Danny Sullivan on
  • Categories: Channel: Industry, Stats: comScore, Stats: Popularity
  • How many searches does Google handle per day, month or year? The company is notorious for not regularly sharing such figures. But we now know that it remains at least more than one trillion, the first update since Google last shared over two years ago.

    A stat in Steven Levy’s excellent story on Backchannel yesterday, How Google Search Dealt With Mobile, said that Google handles over 3 billion searches per day.

    1 Trillion Served

    It was a rare sighting of a queries-per-day figure presumably from Google, which had search executives quoted extensively in the story. At 3 billion queries per day, that has Google doing 90 billion per month or 1.1 trillion searches per year.

    However, it turns out that Google didn’t provide a figure for 2015. Instead, that stat is the same Google previously released back in August 2012. Then, Google revealed it was doing 100 billion searches per month, or 1.2 trillion per year (the 100 million difference is effectively due to rounding).
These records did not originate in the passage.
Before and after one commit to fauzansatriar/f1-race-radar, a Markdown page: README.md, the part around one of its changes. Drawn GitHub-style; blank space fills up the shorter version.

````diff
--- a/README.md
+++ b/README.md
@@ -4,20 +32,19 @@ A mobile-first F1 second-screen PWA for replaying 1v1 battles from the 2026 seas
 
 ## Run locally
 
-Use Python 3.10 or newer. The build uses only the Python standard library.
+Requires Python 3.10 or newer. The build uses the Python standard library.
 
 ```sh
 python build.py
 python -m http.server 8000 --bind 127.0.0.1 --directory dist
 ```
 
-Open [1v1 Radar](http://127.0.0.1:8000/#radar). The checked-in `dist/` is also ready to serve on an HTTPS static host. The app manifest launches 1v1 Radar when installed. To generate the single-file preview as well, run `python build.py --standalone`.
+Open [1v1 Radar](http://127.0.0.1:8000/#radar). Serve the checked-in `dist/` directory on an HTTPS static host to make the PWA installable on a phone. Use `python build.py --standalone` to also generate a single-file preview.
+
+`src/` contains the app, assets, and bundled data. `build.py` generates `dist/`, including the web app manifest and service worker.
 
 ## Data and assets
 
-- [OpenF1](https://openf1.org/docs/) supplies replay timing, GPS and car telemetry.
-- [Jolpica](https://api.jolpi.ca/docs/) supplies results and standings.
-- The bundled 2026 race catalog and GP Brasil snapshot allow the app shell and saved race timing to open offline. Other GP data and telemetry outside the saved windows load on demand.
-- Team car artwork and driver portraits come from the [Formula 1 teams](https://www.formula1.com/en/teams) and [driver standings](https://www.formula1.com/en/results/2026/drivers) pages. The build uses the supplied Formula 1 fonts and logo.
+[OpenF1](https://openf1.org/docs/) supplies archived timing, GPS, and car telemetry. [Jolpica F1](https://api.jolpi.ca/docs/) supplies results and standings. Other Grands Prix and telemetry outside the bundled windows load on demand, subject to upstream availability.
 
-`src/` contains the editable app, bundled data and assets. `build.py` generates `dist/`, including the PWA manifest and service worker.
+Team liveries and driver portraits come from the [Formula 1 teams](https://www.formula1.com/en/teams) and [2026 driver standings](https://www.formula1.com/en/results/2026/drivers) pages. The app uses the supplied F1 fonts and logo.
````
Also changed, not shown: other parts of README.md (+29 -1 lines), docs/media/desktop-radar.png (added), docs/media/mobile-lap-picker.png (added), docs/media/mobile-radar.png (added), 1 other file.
    Google confirmed to Search Engine Land that it did give Backchannel the 2012 figure — over 100 billion per month, which Google rounds to 3 billion per day — for its story. Google told us that the figure still holds for today since “over” leaves things open-ended (and by implication, higher). Google also said not to expect an updated figure any time soon.
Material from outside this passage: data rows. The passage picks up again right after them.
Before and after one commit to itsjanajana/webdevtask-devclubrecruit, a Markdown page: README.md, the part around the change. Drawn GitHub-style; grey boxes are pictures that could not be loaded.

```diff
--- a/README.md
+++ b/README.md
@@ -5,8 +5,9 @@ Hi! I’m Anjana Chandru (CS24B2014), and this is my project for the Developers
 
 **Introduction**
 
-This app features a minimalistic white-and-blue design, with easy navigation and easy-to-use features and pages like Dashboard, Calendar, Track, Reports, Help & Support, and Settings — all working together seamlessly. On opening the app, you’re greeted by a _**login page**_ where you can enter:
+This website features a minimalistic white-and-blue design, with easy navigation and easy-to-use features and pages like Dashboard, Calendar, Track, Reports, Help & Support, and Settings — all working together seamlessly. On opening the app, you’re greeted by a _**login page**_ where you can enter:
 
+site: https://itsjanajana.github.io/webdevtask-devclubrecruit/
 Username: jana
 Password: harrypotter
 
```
    Can We Guess At Google’s Query Growth?

    If Google’s not talking growth, how about we make our own guesstimate?

    comScore provides its own third-party estimate of how many searches the major search engines handle. For 2012, comScore had Google doing roughly 110 billion searches per month worldwide — not that far off what Google itself was claiming.

    Unfortunately, comScore hasn’t released updated worldwide figures since then. We’re checking on this. But it does release figures for the US each month. That provides a fairly conservative way to benchmark Google’s growth.

    comScore’s most recent figures for December 2014 have just come out (the link might not work because comScore oddly pulled the figures soon after they were published), showing that Google handled 12.4 billion searches on desktop in the United States. Two years ago, for December 2012, Google was at 11.8 billion. That’s a five percent gain.

    Working from that, if Google’s seen a similar five percent gain for its worldwide searches, then it would now be doing 105 billion searches per month or 1.26 trillion per year — 1.3 trillion rounded.

    That’s actually not much of a gain over two years — which may cause some to start wondering about “peak search.” Thus, two important caveats:

    • Google’s growth in countries outside the US might be higher
    • Google’s growth with mobile searches, which comScore doesn’t count, might be higher

    Either of these could be giving Google more growth that our guesstimate. Or not — only Google really knows, and it’s not telling.

    Postscript (Oct. 20, 2015): An interesting article from Charles Arthur looks at how on a per device basis, Google searches on mobile devices seem to be fairly low.

    That articles uses the now familiar 100 billion searchers per month figure which Google gave out again this month.

    That means for over three years now, Google has been claiming exactly the same amount of searches per month. That’s incredibly unlikely. More likely is that growth has grown to some degree. Of course, it’s possible there’s been a dip, and Google is sticking with the 2012 number to mask that. It almost certainly hasn’t stayed flat for over three years.

    About The Author

    Danny Sullivan
    Danny Sullivan was a journalist and analyst who covered the digital and search marketing space from 1996 through 2017. He was also a cofounder of Third Door Media, which publishes Search Engine Land, Marketing Land, MarTech Today and produces the SMX: Search Marketing Expo and MarTech events. He retired from journalism and Third Door Media in June 2017. You can learn more about him on his personal site & blog He can also be found on Facebook and Twitter.